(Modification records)
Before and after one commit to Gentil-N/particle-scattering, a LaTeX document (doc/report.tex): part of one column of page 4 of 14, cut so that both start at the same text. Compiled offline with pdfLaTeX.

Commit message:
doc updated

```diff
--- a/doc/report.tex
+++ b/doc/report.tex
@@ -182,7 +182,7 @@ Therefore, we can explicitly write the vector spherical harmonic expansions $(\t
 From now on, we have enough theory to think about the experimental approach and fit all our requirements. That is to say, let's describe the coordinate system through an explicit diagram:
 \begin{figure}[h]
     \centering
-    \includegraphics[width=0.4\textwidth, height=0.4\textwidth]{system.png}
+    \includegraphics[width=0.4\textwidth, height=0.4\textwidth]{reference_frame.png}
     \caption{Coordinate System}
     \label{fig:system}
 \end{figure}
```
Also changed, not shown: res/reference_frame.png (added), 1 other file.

==

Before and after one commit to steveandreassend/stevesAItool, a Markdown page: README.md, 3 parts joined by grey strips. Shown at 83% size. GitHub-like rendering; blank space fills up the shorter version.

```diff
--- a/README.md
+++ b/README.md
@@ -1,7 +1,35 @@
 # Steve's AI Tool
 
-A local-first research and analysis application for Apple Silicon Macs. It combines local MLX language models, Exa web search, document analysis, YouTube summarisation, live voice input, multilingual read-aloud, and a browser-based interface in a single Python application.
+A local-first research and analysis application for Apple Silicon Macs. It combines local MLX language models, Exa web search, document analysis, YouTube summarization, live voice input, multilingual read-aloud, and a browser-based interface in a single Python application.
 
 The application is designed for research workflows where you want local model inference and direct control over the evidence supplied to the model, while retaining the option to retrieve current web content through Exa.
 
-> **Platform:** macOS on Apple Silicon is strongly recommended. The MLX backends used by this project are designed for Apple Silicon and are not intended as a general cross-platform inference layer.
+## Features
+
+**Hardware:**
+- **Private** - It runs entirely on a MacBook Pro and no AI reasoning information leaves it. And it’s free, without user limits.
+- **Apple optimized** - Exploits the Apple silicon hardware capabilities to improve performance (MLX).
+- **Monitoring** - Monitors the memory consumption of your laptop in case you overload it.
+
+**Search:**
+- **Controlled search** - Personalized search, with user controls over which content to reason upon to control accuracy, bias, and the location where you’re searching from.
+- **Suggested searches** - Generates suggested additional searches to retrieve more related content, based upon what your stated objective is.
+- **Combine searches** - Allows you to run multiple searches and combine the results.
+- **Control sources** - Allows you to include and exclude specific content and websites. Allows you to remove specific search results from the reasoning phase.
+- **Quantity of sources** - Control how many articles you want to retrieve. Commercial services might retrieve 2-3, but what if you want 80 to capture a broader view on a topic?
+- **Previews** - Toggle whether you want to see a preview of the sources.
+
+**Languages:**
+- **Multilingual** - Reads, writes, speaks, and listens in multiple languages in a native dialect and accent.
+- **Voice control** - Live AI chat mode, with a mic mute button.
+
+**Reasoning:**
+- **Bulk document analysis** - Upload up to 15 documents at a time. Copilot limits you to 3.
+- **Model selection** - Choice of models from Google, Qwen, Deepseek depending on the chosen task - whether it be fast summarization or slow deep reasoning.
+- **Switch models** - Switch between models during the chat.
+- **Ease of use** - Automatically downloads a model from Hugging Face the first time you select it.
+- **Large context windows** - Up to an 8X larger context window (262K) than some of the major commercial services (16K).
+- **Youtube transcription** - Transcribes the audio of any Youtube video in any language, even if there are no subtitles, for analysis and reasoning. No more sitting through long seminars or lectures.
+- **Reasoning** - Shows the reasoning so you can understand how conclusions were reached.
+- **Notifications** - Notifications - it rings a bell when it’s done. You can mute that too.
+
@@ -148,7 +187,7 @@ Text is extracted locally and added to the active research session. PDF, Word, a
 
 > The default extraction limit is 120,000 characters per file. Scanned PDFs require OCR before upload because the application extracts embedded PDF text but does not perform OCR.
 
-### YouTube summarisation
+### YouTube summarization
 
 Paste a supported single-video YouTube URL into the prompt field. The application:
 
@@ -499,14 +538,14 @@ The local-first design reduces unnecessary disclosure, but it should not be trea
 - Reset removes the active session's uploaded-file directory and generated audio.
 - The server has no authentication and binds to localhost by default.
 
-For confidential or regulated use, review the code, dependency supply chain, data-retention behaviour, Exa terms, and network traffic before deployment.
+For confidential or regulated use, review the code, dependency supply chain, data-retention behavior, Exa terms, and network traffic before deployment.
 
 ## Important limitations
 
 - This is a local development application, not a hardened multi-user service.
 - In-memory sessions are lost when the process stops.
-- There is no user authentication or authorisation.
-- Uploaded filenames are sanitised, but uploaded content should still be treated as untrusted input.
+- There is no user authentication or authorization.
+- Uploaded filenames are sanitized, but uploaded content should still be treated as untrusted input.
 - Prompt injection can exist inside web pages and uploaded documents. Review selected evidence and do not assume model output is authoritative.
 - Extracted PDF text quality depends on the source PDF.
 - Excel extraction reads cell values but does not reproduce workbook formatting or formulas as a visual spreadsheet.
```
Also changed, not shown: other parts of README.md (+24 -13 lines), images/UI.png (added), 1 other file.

**Task instructions:**
Which lines hold the word "report"? Copy each of them from the records.

**Exercise response:**
Before and after one commit to Gentil-N/particle-scattering, a LaTeX document (doc/report.tex): part of one column of page 4 of 14, cut so that both start at the same text. Compiled offline with pdfLaTeX.
--- a/doc/report.tex
+++ b/doc/report.tex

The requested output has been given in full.